Thus, I find it strange that in his editorial on post-truth, Sismondo extols the virtues of someone who seems completely at odds with the STS sensibility, namely, Naomi Oreskes, the Harvard science historian turned scientific establishment publicist. A signature trope of her work is the pronounced asymmetry between the natural emergence of a scientific consensus and the artificial attempts to create scientific controversy (e.g. Oreskes and Conway 2011). It is precisely this ‘no science before its time’ sensibility that STS has been spending the last half-century trying to oppose. Even if Oreskes’ political preferences tick all the right boxes from the standpoint of most STSers, she has methodologically cheated by presuming that the ‘truth’ of some matter of public concern most likely lies with what most scientific experts think at a given time. Indeed, Sismondo’s passive aggressive agonizing comes from his having to reconcile his intuitive agreement with Oreskes and the contrary thrust of most STS research.
This example speaks to the larger issue addressed by post-truth, namely, distrust in expertise, to which STS has undoubtedly contributed by circumscribing the prerogatives of expertise. Sismondo fails to see that even politically mild-mannered STSers like Harry Collins and Sheila Jasanoff do this in their work. Collins is mainly interested in expertise as a form of knowledge that other experts recognize as that form of knowledge, while Jasanoff is clear that the price that experts pay for providing trusted input to policy is that they do not engage in imperial overreach. Neither position approximates the much more authoritative role that Oreskes would like to see scientific expertise play in policy making. From an STS standpoint, those who share Oreskes’ normative orientation to expertise should consider how to improve science’s public relations, including proposals for how scientists might be socially and materially bound to the outcomes of policy decisions taken on the basis of their advice.
When I say that STS has forced both established and less than established scientists to ‘raise their game’, I am alluding to what may turn out to be STS’s most lasting contribution to the general intellectual landscape, namely, to think about science as literally a game – perhaps the biggest game in town. Consider football, where matches typically take place between teams with divergent resources and track records.
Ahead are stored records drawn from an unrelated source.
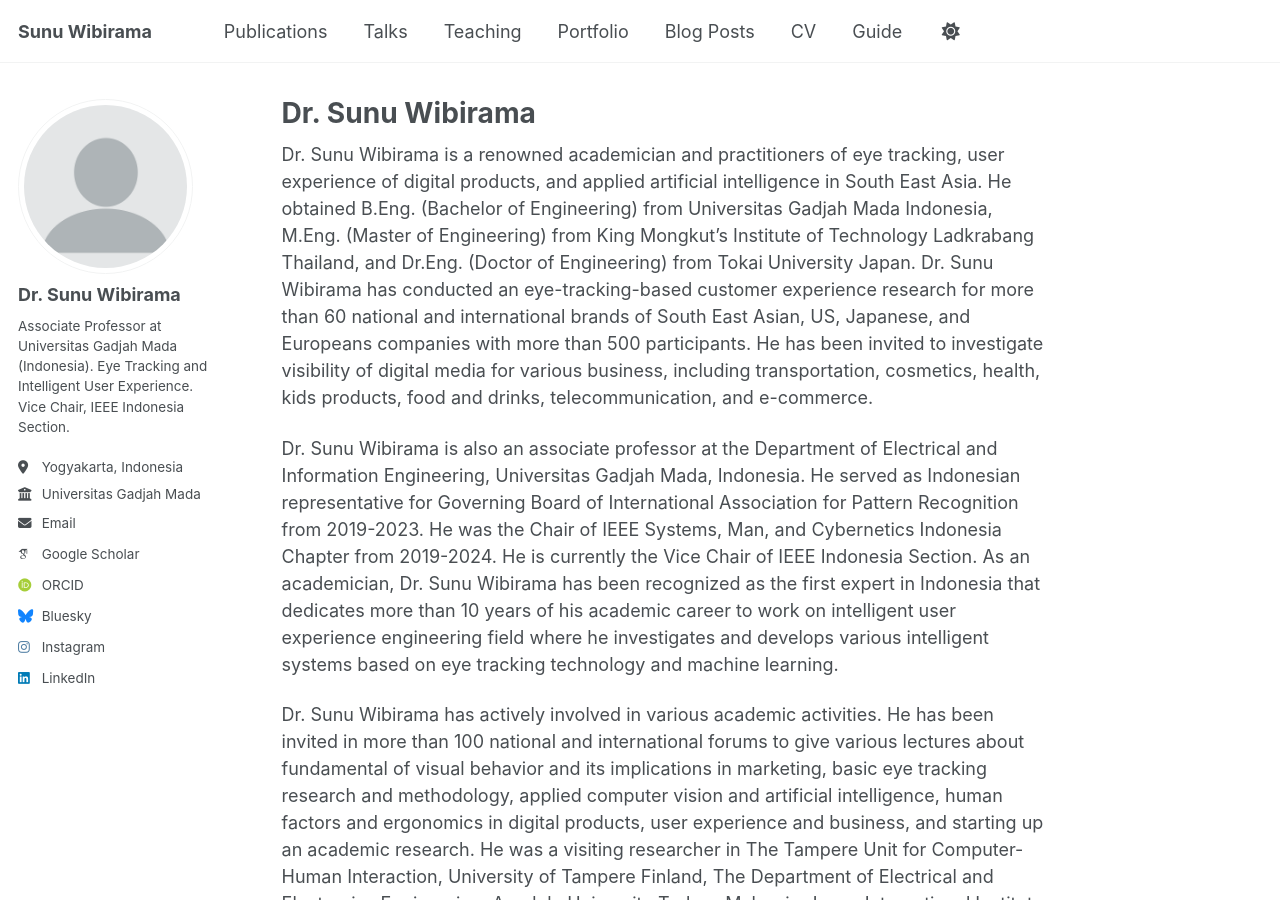
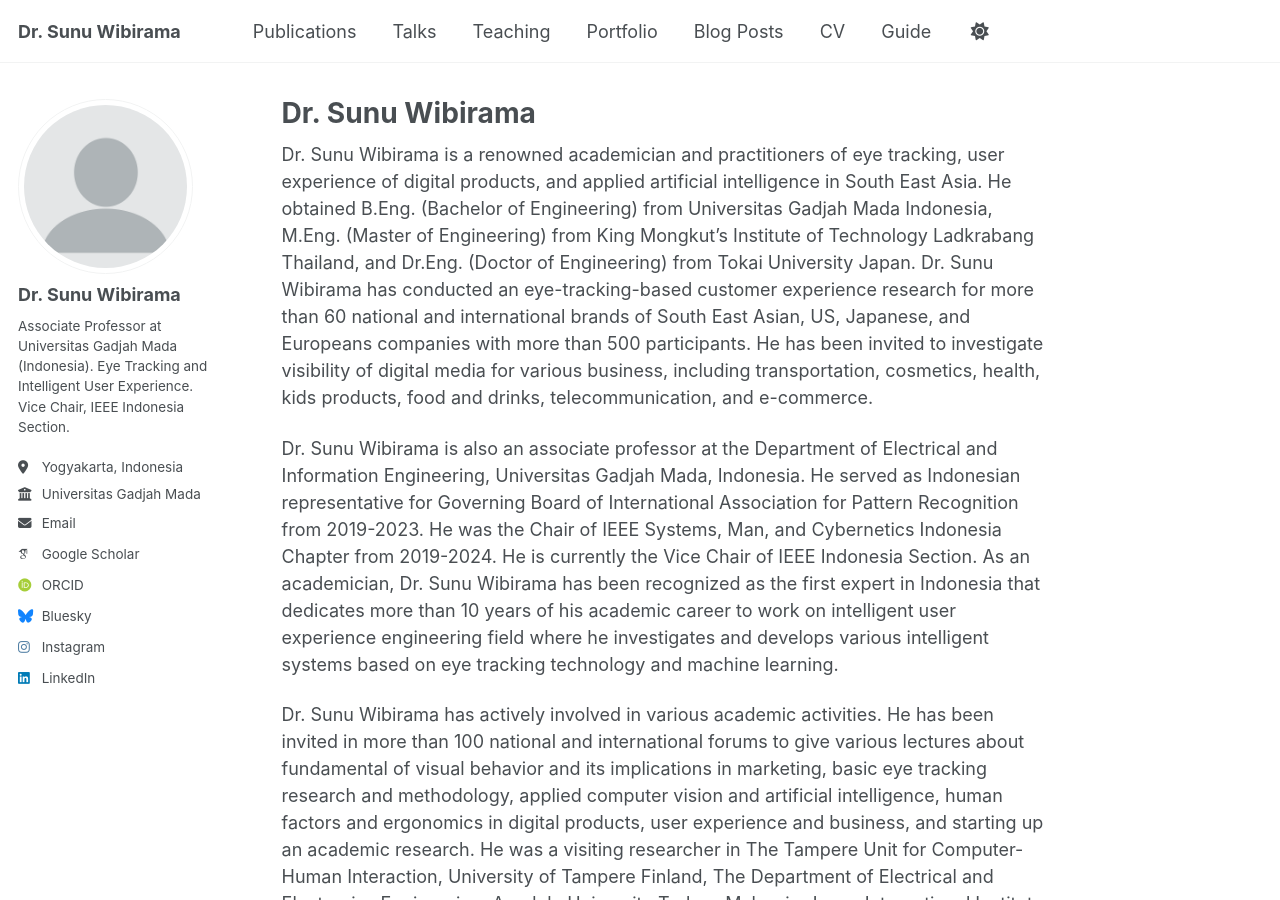
Before and after one commit to wibirama/wibirama.github.io, a Jekyll site: the page built from _pages/about.md, in a window 1280 px wide and 900 px high. Built offline with Jekyll 4.4.1, drawn with Linux system fonts in a browser that asks for light colours; some web fonts are replaced; a script that is not in the unit is left out.

```diff
--- a/_config.yml
+++ b/_config.yml
@@ -9,7 +9,7 @@
 # Basic Site Settings
 locale                   : "en-US"
 site_theme               : "default"
-title                    : "Sunu Wibirama"
+title                    : "Dr. Sunu Wibirama"
 title_separator          : "-"
 name                     : &name "Your Name"
 description              : &description "personal description"
```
Of course, the team with the better resources and track record is favoured to win, but sometimes it loses and that lone event can destabilise the team’s confidence, resulting in further losses and even defections. Each match is considered a free space where for ninety minutes the two teams are presumed to be equal, notwithstanding their vastly different histories. Francis Bacon’s ideal of the ‘crucial experiment’, so eagerly adopted by Karl Popper, relates to this sensibility as definitive of the scientific attitude. And STS’s ‘social constructivism’ simply generalizes this attitude from the lab to the world. Were STS to embrace its own sensibility much more wholeheartedly, it would finally walk the walk.